Ellison Won't Say if He Wants Clinton Campaigning for Democrats: 'We're Not ... Talking Bad About Anybody'

April 2, 2018

Democratic National Committee deputy chair Keith Ellison (D., Minn.) wouldn't say Sunday if he wanted Hillary Clinton to campaign for the party in the 2018 midterms, dodging questions about her recent controversial remarks about President Donald Trump's supporters.

Clinton angered red-state Democrats last month when she said she won forward-looking places in 2016 while Trump's campaign was "backwards" and was supported by bigoted people who "didn't like black people getting rights, you don't like women, you know, getting jobs."

MSNBC host Steve Kornacki noted some Republicans have used Clinton's comments in ads against vulnerable Democrats, asking Ellison if Clinton's remarks would hurt Democrats in places where Trump won.

"We're going to be focused on working-class, kitchen table issues," Ellison said, describing visiting Michigan and talking to families concerned about wages and pensions.

Ellison didn't mention Clinton once in his response, although he said Democrats would be more than "talking bad about anybody" but rather be "in favor of the American people."

Ellison noted Democrats would go to states like Missouri, Michigan and Wisconsin—all of which Trump won in 2016—but Kornacki said Republicans are banking on the Democrats' economic message to middle America voters being undercut by Clinton's comments.

"Do you want her out there campaigning for Democrats?" Kornacki asked.

"I don't think one comment one person makes is the issue. I think people want to know, 'What are you doing for us?'" Ellison said. "When I was in Detroit and in Trenton yesterday, people kept bringing up pensions ... If somebody comes to them and says, 'Hey, this one pol said this one thing this time,' people are going to be like, 'Whatever, man.
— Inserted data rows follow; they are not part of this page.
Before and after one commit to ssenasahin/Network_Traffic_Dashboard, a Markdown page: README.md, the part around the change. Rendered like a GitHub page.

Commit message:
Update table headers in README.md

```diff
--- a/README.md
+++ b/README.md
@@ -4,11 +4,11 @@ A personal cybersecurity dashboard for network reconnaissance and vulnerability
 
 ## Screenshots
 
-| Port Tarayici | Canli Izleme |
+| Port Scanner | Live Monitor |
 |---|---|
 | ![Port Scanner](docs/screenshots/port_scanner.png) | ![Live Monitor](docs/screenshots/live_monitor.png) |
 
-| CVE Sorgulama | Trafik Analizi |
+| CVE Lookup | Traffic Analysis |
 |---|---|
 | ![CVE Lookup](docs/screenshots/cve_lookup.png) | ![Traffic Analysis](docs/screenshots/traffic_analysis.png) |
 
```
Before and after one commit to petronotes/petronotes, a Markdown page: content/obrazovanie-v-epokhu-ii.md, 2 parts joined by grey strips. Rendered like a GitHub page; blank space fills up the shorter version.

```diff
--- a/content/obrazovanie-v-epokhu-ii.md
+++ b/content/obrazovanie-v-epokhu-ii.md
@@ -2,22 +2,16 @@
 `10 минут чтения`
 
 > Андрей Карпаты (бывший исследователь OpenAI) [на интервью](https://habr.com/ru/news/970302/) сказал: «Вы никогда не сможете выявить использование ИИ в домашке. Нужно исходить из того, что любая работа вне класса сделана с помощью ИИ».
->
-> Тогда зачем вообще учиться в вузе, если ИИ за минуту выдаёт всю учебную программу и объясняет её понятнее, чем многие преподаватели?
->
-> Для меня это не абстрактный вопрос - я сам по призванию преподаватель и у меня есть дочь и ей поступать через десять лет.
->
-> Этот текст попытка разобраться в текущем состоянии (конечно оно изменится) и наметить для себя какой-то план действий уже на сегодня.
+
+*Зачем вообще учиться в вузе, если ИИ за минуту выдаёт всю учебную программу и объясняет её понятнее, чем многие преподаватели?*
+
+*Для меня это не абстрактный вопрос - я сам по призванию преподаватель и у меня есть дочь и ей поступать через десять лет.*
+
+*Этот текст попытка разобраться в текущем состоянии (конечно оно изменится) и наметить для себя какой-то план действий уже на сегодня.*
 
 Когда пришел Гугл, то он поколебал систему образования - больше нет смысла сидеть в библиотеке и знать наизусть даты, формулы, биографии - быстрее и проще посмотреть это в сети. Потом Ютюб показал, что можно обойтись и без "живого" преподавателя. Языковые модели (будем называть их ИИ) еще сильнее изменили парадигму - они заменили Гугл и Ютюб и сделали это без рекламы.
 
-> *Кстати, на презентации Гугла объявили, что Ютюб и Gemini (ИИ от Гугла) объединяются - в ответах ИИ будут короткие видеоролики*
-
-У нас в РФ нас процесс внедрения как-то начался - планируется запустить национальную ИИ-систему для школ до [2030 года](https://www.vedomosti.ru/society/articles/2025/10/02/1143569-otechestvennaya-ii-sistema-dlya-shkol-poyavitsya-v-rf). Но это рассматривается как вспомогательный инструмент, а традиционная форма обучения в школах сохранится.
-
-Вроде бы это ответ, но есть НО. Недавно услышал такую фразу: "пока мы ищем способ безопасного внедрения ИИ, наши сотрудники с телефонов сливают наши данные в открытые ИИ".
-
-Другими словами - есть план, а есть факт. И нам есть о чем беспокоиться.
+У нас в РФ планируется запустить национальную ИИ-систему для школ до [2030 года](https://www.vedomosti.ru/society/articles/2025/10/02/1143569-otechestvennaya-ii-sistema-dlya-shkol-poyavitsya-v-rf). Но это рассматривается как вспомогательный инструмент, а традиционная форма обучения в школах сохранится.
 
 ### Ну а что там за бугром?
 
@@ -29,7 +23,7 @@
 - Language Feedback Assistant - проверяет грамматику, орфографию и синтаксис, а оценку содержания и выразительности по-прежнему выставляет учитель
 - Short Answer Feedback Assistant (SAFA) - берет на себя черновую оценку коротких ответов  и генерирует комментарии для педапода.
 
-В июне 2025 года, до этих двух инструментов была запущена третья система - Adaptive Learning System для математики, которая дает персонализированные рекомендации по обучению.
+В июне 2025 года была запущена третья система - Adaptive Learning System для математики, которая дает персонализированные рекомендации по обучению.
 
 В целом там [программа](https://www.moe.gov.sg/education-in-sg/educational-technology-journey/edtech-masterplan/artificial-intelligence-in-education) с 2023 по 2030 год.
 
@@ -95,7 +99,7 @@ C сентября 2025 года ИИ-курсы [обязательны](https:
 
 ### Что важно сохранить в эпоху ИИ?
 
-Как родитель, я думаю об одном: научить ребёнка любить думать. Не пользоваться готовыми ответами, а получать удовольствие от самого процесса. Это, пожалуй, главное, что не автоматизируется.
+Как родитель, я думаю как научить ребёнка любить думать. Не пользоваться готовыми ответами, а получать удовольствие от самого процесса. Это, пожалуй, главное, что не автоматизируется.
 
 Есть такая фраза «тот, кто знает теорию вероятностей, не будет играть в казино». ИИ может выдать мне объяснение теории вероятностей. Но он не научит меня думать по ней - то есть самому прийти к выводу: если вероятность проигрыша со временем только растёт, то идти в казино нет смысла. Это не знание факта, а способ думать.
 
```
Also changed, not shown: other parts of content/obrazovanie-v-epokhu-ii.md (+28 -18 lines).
I want to know, is the Democrat Party going to fight for me?'"

Ellison said Democrats weren't just fighting to take back the House and Senate but also to win back state legislatures they lost in droves during the Barack Obama administration.

"We want the whole thing," he said.